§ PROMPT:
Print the listing below exactly, images excluded.
============================================================
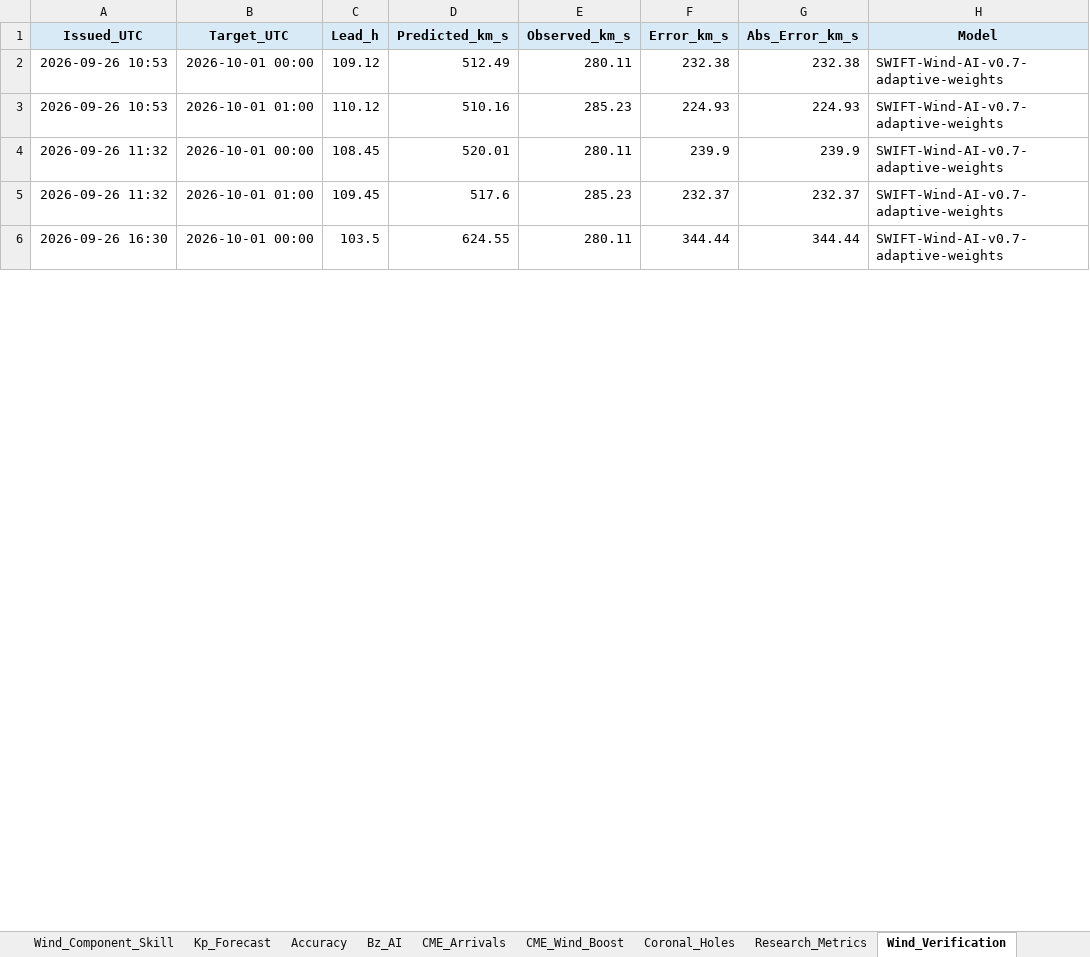
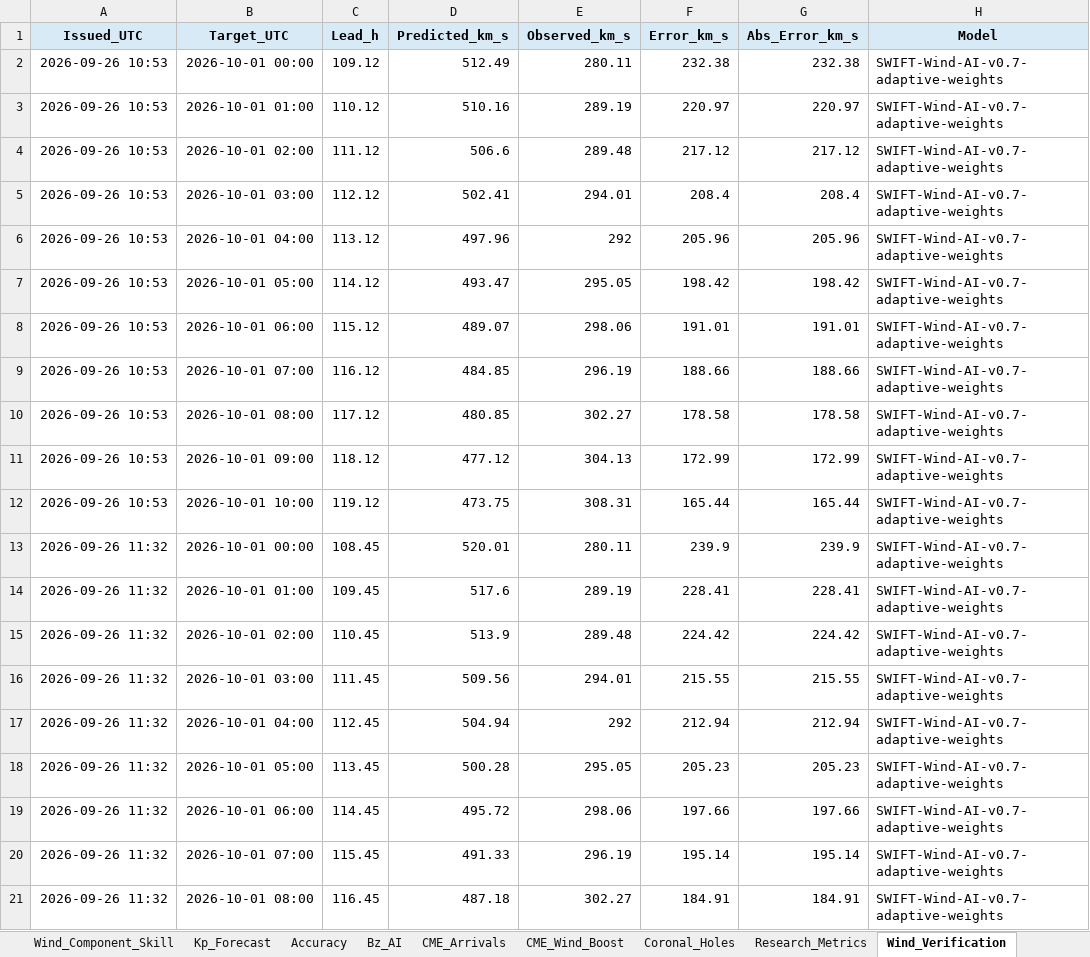
Before and after one commit to sgsy4c2zh7-tech/GEO-SAT-Thread, an Excel workbook: docs/reports/swift_space_weather_2026-10.xlsx, sheet Wind_Verification, drawn as a sheet; only a part is shown; the shorter side is filled out with more unchanged rows; values as stored, in another font and other column widths than the file's, no borders; addresses are those after the commit; the diff covers the shown part only; the diff names each change by its address in the sheet, - before the commit and + after, or states it on an @@ line.

```diff
--- a/docs/reports/swift_space_weather_2026-10.xlsx (sheet Wind_Verification)
+++ b/docs/reports/swift_space_weather_2026-10.xlsx (sheet Wind_Verification)
-E3 (Observed_km_s): 285.23
+E3 (Observed_km_s): 289.19
-F3 (Error_km_s): 224.93
+F3 (Error_km_s): 220.97
-G3 (Abs_Error_km_s): 224.93
+G3 (Abs_Error_km_s): 220.97
+row 4: 2026-09-26 10:53 | 2026-10-01 02:00 | 111.12 | 506.6 | 289.48 | 217.12 | 217.12 | SWIFT-Wind-AI-v0.7-adaptive-weights
+row 5: 2026-09-26 10:53 | 2026-10-01 03:00 | 112.12 | 502.41 | 294.01 | 208.4 | 208.4 | SWIFT-Wind-AI-v0.7-adaptive-weights
+row 6: 2026-09-26 10:53 | 2026-10-01 04:00 | 113.12 | 497.96 | 292 | 205.96 | 205.96 | SWIFT-Wind-AI-v0.7-adaptive-weights
+row 7: 2026-09-26 10:53 | 2026-10-01 05:00 | 114.12 | 493.47 | 295.05 | 198.42 | 198.42 | SWIFT-Wind-AI-v0.7-adaptive-weights
+row 8: 2026-09-26 10:53 | 2026-10-01 06:00 | 115.12 | 489.07 | 298.06 | 191.01 | 191.01 | SWIFT-Wind-AI-v0.7-adaptive-weights
+row 9: 2026-09-26 10:53 | 2026-10-01 07:00 | 116.12 | 484.85 | 296.19 | 188.66 | 188.66 | SWIFT-Wind-AI-v0.7-adaptive-weights
+row 10: 2026-09-26 10:53 | 2026-10-01 08:00 | 117.12 | 480.85 | 302.27 | 178.58 | 178.58 | SWIFT-Wind-AI-v0.7-adaptive-weights
+row 11: 2026-09-26 10:53 | 2026-10-01 09:00 | 118.12 | 477.12 | 304.13 | 172.99 | 172.99 | SWIFT-Wind-AI-v0.7-adaptive-weights
+row 12: 2026-09-26 10:53 | 2026-10-01 10:00 | 119.12 | 473.75 | 308.31 | 165.44 | 165.44 | SWIFT-Wind-AI-v0.7-adaptive-weights
-E14 (Observed_km_s): 285.23
+E14 (Observed_km_s): 289.19
-F14 (Error_km_s): 232.37
+F14 (Error_km_s): 228.41
-G14 (Abs_Error_km_s): 232.37
+G14 (Abs_Error_km_s): 228.41
+row 15: 2026-09-26 11:32 | 2026-10-01 02:00 | 110.45 | 513.9 | 289.48 | 224.42 | 224.42 | SWIFT-Wind-AI-v0.7-adaptive-weights
+row 16: 2026-09-26 11:32 | 2026-10-01 03:00 | 111.45 | 509.56 | 294.01 | 215.55 | 215.55 | SWIFT-Wind-AI-v0.7-adaptive-weights
+row 17: 2026-09-26 11:32 | 2026-10-01 04:00 | 112.45 | 504.94 | 292 | 212.94 | 212.94 | SWIFT-Wind-AI-v0.7-adaptive-weights
+row 18: 2026-09-26 11:32 | 2026-10-01 05:00 | 113.45 | 500.28 | 295.05 | 205.23 | 205.23 | SWIFT-Wind-AI-v0.7-adaptive-weights
+row 19: 2026-09-26 11:32 | 2026-10-01 06:00 | 114.45 | 495.72 | 298.06 | 197.66 | 197.66 | SWIFT-Wind-AI-v0.7-adaptive-weights
+row 20: 2026-09-26 11:32 | 2026-10-01 07:00 | 115.45 | 491.33 | 296.19 | 195.14 | 195.14 | SWIFT-Wind-AI-v0.7-adaptive-weights
+row 21: 2026-09-26 11:32 | 2026-10-01 08:00 | 116.45 | 487.18 | 302.27 | 184.91 | 184.91 | SWIFT-Wind-AI-v0.7-adaptive-weights
```
Also changed, not shown: 184 added rows and 54 edited cells elsewhere in this sheet, sheet ENLIL_Earth, sheet ENLIL_Verification, sheet Wind_Fcst_History, sheet Bz_Verification, sheet Internal_Charging, sheet Research_Metrics, 22 more sheets, charts or pictures, 54 other files.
============================================================
§ SOLUTION FOR THIS TASK:
Before and after one commit to sgsy4c2zh7-tech/GEO-SAT-Thread, an Excel workbook: docs/reports/swift_space_weather_2026-10.xlsx, sheet Wind_Verification, drawn as a sheet; only a part is shown; the shorter side is filled out with more unchanged rows; values as stored, in another font and other column widths than the file's, no borders; addresses are those after the commit; the diff covers the shown part only; the diff names each change by its address in the sheet, - before the commit and + after, or states it on an @@ line.

```diff
--- a/docs/reports/swift_space_weather_2026-10.xlsx (sheet Wind_Verification)
+++ b/docs/reports/swift_space_weather_2026-10.xlsx (sheet Wind_Verification)
-E3 (Observed_km_s): 285.23
+E3 (Observed_km_s): 289.19
-F3 (Error_km_s): 224.93
+F3 (Error_km_s): 220.97
-G3 (Abs_Error_km_s): 224.93
+G3 (Abs_Error_km_s): 220.97
+row 4: 2026-09-26 10:53 | 2026-10-01 02:00 | 111.12 | 506.6 | 289.48 | 217.12 | 217.12 | SWIFT-Wind-AI-v0.7-adaptive-weights
+row 5: 2026-09-26 10:53 | 2026-10-01 03:00 | 112.12 | 502.41 | 294.01 | 208.4 | 208.4 | SWIFT-Wind-AI-v0.7-adaptive-weights
+row 6: 2026-09-26 10:53 | 2026-10-01 04:00 | 113.12 | 497.96 | 292 | 205.96 | 205.96 | SWIFT-Wind-AI-v0.7-adaptive-weights
+row 7: 2026-09-26 10:53 | 2026-10-01 05:00 | 114.12 | 493.47 | 295.05 | 198.42 | 198.42 | SWIFT-Wind-AI-v0.7-adaptive-weights
+row 8: 2026-09-26 10:53 | 2026-10-01 06:00 | 115.12 | 489.07 | 298.06 | 191.01 | 191.01 | SWIFT-Wind-AI-v0.7-adaptive-weights
+row 9: 2026-09-26 10:53 | 2026-10-01 07:00 | 116.12 | 484.85 | 296.19 | 188.66 | 188.66 | SWIFT-Wind-AI-v0.7-adaptive-weights
+row 10: 2026-09-26 10:53 | 2026-10-01 08:00 | 117.12 | 480.85 | 302.27 | 178.58 | 178.58 | SWIFT-Wind-AI-v0.7-adaptive-weights
+row 11: 2026-09-26 10:53 | 2026-10-01 09:00 | 118.12 | 477.12 | 304.13 | 172.99 | 172.99 | SWIFT-Wind-AI-v0.7-adaptive-weights
+row 12: 2026-09-26 10:53 | 2026-10-01 10:00 | 119.12 | 473.75 | 308.31 | 165.44 | 165.44 | SWIFT-Wind-AI-v0.7-adaptive-weights
-E14 (Observed_km_s): 285.23
+E14 (Observed_km_s): 289.19
-F14 (Error_km_s): 232.37
+F14 (Error_km_s): 228.41
-G14 (Abs_Error_km_s): 232.37
+G14 (Abs_Error_km_s): 228.41
+row 15: 2026-09-26 11:32 | 2026-10-01 02:00 | 110.45 | 513.9 | 289.48 | 224.42 | 224.42 | SWIFT-Wind-AI-v0.7-adaptive-weights
+row 16: 2026-09-26 11:32 | 2026-10-01 03:00 | 111.45 | 509.56 | 294.01 | 215.55 | 215.55 | SWIFT-Wind-AI-v0.7-adaptive-weights
+row 17: 2026-09-26 11:32 | 2026-10-01 04:00 | 112.45 | 504.94 | 292 | 212.94 | 212.94 | SWIFT-Wind-AI-v0.7-adaptive-weights
+row 18: 2026-09-26 11:32 | 2026-10-01 05:00 | 113.45 | 500.28 | 295.05 | 205.23 | 205.23 | SWIFT-Wind-AI-v0.7-adaptive-weights
+row 19: 2026-09-26 11:32 | 2026-10-01 06:00 | 114.45 | 495.72 | 298.06 | 197.66 | 197.66 | SWIFT-Wind-AI-v0.7-adaptive-weights
+row 20: 2026-09-26 11:32 | 2026-10-01 07:00 | 115.45 | 491.33 | 296.19 | 195.14 | 195.14 | SWIFT-Wind-AI-v0.7-adaptive-weights
+row 21: 2026-09-26 11:32 | 2026-10-01 08:00 | 116.45 | 487.18 | 302.27 | 184.91 | 184.91 | SWIFT-Wind-AI-v0.7-adaptive-weights
```
Also changed, not shown: 184 added rows and 54 edited cells elsewhere in this sheet, sheet ENLIL_Earth, sheet ENLIL_Verification, sheet Wind_Fcst_History, sheet Bz_Verification, sheet Internal_Charging, sheet Research_Metrics, 22 more sheets, charts or pictures, 54 other files.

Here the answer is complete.